It is a hare-brain promise.


As of 2017, Lagos workforce was 100,433 (published – see link below).

If the least paid is recieving N100,000 as this guy targets, the baseline salary before gradation to capture mid-career and top-heavy public officers would be over N10billion. By the time you factor the mid and top heavy payments, it would morph by at least a factor of 6 or 7 to circa N60 billion per month or higher. Those in the public service for instance know that once you are on Level 15 or thereabout, an additional salary for the least paid is normally added to your overall take home.

The implication of this infantile promise of salary increase by one of the candidates is that Lagos State would henceforth only use its IGR to settle wages.

This is beside the fact that Lagos’ cumulative monthly receipt is actually IGR + Federal Allocation – Debts (less debts).

I have argued publicly and privately that the bait of salary increase as a definitive  development agenda is epic laziness.
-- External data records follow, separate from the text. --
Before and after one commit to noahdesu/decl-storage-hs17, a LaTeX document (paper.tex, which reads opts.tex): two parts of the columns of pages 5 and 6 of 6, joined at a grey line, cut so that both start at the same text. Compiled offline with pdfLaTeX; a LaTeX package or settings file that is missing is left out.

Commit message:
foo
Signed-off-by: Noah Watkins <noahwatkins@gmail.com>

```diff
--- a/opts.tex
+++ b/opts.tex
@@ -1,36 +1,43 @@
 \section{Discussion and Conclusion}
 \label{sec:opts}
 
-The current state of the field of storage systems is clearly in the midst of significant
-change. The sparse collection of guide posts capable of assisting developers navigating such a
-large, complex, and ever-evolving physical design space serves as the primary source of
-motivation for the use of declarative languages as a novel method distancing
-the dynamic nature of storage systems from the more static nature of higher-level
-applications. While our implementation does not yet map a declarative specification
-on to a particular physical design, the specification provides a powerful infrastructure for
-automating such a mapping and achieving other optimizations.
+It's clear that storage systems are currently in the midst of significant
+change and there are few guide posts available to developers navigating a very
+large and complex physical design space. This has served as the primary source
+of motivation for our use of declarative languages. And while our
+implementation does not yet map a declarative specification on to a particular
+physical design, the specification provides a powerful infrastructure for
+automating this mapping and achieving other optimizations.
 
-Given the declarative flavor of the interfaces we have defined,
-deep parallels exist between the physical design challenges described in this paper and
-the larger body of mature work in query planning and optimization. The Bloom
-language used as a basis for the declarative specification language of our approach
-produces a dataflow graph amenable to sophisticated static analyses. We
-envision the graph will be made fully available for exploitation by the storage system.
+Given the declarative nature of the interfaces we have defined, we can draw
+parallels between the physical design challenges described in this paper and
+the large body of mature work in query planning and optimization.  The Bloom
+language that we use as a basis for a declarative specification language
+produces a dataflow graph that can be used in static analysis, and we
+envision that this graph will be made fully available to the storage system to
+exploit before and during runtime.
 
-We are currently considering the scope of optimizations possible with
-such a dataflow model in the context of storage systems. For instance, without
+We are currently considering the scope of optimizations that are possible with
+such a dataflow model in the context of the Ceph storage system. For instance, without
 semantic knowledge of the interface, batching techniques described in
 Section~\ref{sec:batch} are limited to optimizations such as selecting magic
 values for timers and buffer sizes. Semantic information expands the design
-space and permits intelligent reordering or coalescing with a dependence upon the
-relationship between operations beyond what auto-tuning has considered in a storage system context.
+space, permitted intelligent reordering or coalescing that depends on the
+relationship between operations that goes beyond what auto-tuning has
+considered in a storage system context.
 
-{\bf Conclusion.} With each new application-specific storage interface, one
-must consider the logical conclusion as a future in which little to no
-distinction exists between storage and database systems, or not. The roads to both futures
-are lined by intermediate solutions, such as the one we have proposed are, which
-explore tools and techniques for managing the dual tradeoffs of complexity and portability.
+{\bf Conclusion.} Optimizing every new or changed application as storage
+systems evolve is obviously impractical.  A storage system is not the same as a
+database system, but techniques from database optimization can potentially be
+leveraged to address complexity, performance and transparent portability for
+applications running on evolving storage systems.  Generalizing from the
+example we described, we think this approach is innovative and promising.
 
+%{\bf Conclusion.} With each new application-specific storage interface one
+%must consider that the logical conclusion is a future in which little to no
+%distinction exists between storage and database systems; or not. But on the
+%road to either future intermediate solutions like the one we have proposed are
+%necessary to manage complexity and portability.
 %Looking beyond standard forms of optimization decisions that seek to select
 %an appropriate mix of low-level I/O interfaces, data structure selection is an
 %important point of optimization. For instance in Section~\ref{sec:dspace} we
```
This is the same problem I had with selective and non-systemic  micro-economic interventions of the last two federal governments (the incumbent included). Salary increase is desirable, don’t get me wrong. But in the third world, it is often a tactical scam. How do you explain an increase in salary that is immediately counterbalanced by an increase in the prices of primary necessities such as fuel, food and other essential services?

So, I insist that the development path for Lagos State (and the entire Nigeria) in the next 4 years should be a focus on re-planning Lagos, modernising its road networks, and introducing inter and intra city rail and tram systems to permanently eliminate the perennial traffic gridlocks; upgrading education and healthcare systems to make them affordable and world-class; fixing mass water supply and  electricity and extricating the latter from the apron string of federal ‘shobolation’, and; fixing fuel in a manner that frees Lagos from the notorious incompetence of federal interventions in the fuel sub-sector of our energy system, etc.
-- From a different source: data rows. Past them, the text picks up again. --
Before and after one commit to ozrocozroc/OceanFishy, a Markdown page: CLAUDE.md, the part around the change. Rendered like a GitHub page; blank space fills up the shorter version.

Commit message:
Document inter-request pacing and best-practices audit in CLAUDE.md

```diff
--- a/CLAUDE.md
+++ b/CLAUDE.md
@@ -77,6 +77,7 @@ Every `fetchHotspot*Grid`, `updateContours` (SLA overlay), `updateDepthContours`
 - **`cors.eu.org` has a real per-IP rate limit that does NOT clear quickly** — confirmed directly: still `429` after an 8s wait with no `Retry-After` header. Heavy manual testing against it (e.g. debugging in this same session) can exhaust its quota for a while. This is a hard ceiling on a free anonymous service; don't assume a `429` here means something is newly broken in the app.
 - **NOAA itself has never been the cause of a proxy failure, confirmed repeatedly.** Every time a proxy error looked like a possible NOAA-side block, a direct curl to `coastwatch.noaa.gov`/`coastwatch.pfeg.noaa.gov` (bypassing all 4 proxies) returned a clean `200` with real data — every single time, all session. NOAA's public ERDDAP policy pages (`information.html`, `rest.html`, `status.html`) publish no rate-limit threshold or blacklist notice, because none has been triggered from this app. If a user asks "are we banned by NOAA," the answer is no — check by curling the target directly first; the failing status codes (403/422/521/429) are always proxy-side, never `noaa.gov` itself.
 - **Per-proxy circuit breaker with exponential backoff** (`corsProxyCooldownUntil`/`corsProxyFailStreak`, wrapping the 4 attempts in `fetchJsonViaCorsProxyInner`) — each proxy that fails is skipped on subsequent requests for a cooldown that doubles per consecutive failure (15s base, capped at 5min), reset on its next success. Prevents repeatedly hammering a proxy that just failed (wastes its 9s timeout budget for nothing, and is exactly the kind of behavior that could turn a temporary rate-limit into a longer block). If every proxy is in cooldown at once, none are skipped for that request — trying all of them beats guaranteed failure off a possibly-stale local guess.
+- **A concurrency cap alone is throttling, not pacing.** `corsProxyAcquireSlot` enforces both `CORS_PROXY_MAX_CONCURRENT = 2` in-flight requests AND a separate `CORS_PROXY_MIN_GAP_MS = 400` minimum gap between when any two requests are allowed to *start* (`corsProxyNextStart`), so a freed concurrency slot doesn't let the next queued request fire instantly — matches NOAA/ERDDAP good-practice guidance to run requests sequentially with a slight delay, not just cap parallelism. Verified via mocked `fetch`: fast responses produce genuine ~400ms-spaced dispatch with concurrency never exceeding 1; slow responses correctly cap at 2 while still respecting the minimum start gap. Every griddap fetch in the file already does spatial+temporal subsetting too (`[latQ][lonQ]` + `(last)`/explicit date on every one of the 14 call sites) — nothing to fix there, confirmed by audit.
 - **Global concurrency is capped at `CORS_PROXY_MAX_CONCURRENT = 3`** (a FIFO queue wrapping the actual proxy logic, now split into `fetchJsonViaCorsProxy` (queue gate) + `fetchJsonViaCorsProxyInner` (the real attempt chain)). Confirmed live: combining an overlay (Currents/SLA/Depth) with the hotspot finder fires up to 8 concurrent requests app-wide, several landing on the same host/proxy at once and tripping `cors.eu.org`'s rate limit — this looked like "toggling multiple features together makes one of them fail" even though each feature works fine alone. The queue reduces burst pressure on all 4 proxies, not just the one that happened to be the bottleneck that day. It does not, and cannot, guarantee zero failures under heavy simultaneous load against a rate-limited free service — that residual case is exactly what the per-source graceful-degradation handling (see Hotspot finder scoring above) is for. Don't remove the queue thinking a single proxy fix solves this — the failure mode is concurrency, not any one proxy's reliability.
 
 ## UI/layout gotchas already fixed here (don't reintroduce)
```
Again I insist that once the infrastructure commonwealth is fixed, it would have cascading  impacts on the pockets of civil servants. For clarity, if a worker can board a tram or train in Ajah and alight at Surulere 30 minutes later with a fare ticket of N50, his entire transportation cost to work per month could be reduced to N2,000. Now, imagine if his shared energy cost could enjoy similar reduction. Ditto healthcare and education costs for his family and other dependants etc.

Yet, none of my great plans above can happen if the next federal government is opposed to Lagos State!

Way out?

Vote Sanwo-Olu.

Let us return Sanwo-Olu so that we can have the opportunity to see Lagos fully leveraging the benefits of having a Lagosian preside in Aso Rock.

Written By Tunji Light Ariyomo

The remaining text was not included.